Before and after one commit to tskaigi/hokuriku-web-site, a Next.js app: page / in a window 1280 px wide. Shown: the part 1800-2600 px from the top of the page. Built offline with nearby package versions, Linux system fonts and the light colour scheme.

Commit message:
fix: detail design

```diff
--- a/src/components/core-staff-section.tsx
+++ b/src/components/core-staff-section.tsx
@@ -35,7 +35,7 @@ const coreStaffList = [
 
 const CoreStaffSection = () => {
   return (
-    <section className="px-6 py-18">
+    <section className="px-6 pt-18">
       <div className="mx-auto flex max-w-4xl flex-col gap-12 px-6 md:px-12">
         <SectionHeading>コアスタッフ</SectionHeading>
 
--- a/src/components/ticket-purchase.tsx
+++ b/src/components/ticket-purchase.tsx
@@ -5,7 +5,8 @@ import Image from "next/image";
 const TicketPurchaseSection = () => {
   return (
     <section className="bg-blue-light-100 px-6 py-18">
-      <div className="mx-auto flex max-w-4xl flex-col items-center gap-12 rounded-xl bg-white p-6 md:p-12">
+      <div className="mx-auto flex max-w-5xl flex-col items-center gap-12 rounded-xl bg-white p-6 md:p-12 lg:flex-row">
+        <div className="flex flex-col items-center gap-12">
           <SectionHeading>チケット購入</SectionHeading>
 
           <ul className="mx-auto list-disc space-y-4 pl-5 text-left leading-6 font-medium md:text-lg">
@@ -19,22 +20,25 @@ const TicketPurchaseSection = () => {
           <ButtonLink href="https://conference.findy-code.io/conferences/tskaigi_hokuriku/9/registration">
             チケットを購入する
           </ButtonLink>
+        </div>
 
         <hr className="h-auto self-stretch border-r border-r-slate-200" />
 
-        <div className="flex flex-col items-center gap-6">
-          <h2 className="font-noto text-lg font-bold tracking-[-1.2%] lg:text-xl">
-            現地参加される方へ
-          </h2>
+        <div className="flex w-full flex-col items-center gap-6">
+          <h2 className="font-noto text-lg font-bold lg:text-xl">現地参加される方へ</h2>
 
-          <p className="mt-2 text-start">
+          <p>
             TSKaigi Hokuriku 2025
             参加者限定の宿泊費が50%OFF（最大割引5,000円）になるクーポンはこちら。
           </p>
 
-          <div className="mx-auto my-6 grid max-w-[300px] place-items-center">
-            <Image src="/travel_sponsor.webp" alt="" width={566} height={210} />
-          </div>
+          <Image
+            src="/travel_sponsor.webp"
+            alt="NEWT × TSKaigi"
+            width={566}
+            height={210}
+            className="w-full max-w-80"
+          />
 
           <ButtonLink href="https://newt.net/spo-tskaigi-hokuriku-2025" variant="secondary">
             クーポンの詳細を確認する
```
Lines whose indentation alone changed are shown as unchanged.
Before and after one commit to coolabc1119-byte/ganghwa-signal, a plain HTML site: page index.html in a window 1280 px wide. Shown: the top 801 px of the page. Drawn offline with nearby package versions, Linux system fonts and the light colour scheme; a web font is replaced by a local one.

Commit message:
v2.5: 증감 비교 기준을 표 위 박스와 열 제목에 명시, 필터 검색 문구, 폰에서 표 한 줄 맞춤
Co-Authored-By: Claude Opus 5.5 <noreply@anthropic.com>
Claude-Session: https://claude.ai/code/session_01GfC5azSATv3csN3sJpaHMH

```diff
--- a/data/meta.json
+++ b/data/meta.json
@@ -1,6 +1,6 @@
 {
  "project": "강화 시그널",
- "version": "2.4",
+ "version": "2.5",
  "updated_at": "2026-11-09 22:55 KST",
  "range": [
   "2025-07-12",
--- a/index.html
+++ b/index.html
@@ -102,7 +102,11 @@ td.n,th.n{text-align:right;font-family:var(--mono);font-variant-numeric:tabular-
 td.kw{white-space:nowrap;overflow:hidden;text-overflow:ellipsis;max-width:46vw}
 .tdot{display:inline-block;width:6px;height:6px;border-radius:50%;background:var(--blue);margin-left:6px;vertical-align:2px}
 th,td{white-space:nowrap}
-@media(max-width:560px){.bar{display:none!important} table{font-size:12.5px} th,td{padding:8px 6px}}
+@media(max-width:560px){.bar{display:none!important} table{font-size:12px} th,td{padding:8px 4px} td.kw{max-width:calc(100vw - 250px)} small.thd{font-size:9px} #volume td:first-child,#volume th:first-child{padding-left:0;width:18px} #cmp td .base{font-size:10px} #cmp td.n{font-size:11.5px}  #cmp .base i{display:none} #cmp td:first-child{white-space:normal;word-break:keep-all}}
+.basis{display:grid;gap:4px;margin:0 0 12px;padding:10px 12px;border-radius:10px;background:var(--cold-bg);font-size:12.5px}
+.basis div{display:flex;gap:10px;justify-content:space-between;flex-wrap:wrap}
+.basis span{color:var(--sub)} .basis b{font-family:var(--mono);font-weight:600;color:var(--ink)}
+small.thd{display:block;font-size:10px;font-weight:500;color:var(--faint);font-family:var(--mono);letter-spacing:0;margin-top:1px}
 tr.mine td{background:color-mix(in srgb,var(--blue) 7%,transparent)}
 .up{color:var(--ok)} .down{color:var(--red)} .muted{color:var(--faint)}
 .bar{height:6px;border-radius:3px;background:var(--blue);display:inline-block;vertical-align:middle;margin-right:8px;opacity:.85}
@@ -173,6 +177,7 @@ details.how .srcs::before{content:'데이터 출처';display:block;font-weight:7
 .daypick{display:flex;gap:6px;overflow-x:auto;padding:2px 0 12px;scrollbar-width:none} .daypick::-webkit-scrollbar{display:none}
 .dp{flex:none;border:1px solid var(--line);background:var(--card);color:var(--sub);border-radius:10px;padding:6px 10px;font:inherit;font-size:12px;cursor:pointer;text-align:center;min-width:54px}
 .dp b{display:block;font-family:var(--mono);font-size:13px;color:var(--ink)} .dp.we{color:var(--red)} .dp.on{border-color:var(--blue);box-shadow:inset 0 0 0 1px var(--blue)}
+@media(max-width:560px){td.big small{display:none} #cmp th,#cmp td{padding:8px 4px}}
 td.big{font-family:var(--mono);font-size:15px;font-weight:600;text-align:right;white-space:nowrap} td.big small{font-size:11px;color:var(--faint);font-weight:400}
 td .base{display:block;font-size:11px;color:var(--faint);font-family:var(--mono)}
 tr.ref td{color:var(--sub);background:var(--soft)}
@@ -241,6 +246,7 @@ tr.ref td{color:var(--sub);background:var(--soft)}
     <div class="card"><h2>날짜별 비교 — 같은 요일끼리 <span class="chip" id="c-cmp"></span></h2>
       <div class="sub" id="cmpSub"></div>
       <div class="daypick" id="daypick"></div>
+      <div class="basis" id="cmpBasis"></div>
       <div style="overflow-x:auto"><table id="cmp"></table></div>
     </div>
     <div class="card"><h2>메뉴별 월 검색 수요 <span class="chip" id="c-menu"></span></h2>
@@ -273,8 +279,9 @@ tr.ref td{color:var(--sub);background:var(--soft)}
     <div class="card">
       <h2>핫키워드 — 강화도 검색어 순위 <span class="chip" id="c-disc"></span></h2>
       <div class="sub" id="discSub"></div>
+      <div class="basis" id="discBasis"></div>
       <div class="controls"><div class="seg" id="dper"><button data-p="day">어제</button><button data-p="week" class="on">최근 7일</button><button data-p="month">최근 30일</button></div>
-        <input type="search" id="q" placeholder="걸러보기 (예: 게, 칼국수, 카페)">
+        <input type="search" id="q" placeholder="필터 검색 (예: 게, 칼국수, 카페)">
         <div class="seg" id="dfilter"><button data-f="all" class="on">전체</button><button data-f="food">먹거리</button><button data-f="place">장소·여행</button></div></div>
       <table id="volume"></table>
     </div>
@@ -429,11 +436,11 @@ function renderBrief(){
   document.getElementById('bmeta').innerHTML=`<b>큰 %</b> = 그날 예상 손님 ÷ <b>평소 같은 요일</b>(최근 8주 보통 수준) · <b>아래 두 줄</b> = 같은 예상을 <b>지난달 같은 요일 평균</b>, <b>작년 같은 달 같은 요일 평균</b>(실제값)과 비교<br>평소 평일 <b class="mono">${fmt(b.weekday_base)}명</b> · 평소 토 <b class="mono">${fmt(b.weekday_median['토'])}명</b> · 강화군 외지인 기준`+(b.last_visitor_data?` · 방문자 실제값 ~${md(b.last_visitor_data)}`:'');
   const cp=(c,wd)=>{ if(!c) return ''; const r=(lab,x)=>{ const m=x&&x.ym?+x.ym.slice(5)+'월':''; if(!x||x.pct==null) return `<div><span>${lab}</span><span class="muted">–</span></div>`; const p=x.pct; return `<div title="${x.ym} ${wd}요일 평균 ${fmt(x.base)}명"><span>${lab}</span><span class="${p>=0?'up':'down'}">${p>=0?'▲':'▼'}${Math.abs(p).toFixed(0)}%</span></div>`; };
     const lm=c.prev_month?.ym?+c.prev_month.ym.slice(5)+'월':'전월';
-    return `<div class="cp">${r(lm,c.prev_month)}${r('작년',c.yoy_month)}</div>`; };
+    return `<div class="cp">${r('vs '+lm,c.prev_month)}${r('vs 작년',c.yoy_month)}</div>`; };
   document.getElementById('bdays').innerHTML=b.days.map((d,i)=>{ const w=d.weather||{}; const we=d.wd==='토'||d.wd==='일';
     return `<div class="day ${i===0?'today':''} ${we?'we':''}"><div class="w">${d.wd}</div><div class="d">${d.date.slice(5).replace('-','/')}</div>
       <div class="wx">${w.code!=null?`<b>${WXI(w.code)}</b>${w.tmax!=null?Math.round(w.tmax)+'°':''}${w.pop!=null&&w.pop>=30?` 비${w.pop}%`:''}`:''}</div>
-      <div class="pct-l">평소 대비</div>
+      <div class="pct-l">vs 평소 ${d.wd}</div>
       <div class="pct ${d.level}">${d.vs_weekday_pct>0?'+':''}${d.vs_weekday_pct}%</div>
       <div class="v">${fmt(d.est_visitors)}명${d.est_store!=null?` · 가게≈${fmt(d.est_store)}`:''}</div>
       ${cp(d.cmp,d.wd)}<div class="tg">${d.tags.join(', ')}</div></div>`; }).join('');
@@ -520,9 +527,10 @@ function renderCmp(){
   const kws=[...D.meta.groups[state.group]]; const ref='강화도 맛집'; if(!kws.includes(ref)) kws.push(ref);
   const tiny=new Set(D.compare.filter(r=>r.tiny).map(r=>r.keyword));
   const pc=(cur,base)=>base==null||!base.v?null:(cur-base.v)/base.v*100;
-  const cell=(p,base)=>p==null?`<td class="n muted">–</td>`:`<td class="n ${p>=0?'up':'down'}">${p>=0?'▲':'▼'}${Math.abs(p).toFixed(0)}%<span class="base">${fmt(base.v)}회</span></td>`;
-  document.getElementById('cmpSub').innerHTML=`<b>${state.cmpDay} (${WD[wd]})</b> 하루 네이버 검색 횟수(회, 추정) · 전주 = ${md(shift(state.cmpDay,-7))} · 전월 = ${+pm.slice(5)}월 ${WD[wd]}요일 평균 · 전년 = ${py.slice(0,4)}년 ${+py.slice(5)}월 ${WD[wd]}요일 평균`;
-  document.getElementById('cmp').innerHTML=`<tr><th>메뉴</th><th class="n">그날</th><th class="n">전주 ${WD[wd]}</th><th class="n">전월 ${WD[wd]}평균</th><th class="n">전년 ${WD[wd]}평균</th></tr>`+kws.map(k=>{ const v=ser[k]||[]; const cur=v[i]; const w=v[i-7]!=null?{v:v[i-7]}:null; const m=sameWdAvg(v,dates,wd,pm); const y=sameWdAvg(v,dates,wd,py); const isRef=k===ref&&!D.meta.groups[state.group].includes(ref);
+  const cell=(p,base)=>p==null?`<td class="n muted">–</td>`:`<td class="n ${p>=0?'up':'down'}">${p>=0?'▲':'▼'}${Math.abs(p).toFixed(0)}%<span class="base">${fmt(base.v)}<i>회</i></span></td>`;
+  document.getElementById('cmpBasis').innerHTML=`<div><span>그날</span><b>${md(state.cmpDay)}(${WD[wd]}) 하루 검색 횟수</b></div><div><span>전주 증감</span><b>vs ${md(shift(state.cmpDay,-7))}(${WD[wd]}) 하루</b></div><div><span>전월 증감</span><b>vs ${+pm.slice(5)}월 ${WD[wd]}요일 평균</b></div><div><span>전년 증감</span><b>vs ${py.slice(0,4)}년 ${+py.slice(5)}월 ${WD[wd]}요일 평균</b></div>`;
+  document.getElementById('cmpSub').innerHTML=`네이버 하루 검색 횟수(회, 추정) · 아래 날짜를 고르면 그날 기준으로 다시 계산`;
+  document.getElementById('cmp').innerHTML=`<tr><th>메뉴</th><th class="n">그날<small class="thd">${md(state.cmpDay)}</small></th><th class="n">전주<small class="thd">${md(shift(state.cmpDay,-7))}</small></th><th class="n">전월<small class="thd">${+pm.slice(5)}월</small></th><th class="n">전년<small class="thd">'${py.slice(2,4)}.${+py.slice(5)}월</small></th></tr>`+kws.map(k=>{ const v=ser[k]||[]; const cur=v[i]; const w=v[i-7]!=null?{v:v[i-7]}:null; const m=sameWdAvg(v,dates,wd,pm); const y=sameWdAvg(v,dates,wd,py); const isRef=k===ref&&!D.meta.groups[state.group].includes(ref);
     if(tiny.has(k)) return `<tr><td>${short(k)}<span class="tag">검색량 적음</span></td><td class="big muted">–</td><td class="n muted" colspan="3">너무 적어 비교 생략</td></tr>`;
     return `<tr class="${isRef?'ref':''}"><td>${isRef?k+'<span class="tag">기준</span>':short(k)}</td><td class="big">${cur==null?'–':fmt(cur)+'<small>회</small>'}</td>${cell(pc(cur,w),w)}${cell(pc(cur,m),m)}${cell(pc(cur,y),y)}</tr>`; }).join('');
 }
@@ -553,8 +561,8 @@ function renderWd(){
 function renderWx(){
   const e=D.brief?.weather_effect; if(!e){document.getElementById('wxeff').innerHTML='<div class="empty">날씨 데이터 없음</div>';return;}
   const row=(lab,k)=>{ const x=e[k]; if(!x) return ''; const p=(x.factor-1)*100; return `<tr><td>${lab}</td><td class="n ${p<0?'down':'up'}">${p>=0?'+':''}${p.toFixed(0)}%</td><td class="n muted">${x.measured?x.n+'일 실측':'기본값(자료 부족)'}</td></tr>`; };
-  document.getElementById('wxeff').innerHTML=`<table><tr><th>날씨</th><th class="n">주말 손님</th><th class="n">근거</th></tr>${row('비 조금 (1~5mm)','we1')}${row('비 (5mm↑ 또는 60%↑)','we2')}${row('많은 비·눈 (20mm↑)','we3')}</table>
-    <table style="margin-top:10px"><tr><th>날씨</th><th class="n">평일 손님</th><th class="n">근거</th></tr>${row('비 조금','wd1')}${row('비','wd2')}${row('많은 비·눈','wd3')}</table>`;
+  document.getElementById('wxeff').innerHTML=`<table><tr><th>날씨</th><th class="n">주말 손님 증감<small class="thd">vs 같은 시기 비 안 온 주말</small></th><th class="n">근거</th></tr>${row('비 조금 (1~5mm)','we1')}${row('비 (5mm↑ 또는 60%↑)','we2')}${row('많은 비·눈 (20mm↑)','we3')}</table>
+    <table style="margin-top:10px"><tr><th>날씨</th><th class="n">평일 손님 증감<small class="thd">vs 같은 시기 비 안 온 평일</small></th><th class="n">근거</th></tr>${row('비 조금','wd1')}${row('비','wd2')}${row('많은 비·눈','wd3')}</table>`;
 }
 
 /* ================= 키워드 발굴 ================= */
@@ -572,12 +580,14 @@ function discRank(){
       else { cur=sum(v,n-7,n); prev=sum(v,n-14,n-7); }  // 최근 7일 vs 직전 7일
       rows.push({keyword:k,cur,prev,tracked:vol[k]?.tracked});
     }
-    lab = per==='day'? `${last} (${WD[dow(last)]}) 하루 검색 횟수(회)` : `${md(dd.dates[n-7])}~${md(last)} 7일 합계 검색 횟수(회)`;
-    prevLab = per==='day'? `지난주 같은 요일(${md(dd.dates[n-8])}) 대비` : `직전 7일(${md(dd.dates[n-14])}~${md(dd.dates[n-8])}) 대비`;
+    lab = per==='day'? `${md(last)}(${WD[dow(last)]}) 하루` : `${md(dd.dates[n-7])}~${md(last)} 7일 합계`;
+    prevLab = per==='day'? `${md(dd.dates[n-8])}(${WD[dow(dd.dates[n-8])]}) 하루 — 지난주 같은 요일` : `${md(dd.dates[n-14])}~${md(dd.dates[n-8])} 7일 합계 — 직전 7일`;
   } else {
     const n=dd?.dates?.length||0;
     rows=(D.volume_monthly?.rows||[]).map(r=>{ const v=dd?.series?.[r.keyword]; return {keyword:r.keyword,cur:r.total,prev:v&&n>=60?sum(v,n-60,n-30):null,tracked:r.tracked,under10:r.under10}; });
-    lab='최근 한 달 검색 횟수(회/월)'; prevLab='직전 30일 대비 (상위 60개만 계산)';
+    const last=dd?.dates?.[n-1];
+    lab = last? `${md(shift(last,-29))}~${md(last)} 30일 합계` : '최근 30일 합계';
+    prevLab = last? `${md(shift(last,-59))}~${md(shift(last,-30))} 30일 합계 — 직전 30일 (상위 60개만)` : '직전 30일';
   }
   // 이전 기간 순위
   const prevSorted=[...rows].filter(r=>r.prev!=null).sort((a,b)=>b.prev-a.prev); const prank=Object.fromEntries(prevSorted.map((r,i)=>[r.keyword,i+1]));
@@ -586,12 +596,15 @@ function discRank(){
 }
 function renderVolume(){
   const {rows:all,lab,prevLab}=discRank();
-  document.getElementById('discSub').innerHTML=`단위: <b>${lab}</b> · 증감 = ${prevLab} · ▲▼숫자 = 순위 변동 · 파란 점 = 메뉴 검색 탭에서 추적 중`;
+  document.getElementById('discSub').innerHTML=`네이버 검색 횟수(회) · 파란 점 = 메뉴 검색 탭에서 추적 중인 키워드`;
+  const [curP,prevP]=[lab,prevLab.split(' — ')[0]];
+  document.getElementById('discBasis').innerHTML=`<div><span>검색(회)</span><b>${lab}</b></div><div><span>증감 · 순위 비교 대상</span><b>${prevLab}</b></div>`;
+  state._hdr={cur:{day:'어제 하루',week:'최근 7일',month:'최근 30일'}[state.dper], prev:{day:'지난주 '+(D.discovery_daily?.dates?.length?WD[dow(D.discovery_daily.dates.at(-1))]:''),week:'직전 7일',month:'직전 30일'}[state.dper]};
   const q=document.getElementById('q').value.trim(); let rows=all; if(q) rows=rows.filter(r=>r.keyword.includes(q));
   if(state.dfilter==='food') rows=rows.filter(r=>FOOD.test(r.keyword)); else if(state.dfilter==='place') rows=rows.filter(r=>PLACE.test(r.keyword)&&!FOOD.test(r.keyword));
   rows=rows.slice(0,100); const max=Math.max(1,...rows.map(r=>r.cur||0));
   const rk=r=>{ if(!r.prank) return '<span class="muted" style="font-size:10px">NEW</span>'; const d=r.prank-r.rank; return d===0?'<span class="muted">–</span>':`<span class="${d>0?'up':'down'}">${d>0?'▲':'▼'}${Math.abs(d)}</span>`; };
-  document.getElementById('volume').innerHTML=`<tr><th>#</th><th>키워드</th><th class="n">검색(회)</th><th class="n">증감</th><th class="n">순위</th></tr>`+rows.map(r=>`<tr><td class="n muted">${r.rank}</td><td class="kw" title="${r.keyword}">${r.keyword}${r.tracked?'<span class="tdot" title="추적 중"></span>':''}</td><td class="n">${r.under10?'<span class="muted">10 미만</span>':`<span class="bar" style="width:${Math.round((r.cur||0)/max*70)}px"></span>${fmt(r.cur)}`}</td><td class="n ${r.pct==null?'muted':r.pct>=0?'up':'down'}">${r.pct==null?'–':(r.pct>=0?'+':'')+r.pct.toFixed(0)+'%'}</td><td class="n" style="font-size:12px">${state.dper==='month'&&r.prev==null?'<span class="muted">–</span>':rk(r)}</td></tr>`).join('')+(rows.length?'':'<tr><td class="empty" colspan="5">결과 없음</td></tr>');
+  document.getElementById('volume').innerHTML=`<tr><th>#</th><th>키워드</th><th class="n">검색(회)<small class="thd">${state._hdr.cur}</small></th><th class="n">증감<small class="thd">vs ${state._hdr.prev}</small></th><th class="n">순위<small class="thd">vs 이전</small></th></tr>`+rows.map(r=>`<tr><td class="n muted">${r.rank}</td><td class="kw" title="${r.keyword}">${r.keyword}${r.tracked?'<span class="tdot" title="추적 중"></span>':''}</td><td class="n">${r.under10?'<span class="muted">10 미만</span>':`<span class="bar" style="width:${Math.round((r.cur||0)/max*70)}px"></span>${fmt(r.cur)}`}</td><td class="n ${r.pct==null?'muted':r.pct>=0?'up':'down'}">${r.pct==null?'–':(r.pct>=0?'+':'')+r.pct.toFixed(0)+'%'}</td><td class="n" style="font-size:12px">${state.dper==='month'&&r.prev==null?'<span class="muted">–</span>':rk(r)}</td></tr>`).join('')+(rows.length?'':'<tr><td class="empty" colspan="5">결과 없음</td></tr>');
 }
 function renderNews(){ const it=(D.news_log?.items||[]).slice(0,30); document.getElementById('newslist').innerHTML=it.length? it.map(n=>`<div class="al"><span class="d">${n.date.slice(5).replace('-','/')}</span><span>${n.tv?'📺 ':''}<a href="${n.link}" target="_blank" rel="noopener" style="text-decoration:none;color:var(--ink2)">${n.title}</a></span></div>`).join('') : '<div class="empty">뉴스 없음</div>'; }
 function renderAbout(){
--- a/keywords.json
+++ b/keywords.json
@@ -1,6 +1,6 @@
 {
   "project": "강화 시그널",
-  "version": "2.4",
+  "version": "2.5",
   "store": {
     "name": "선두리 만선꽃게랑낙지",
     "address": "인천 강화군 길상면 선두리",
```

• **WHAT YOU HAVE TO DO**
Copy out each line of the entries above that holds "type".

• **TASK RESULT**
-        <input type="search" id="q" placeholder="걸러보기 (예: 게, 칼국수, 카페)">
+        <input type="search" id="q" placeholder="필터 검색 (예: 게, 칼국수, 카페)">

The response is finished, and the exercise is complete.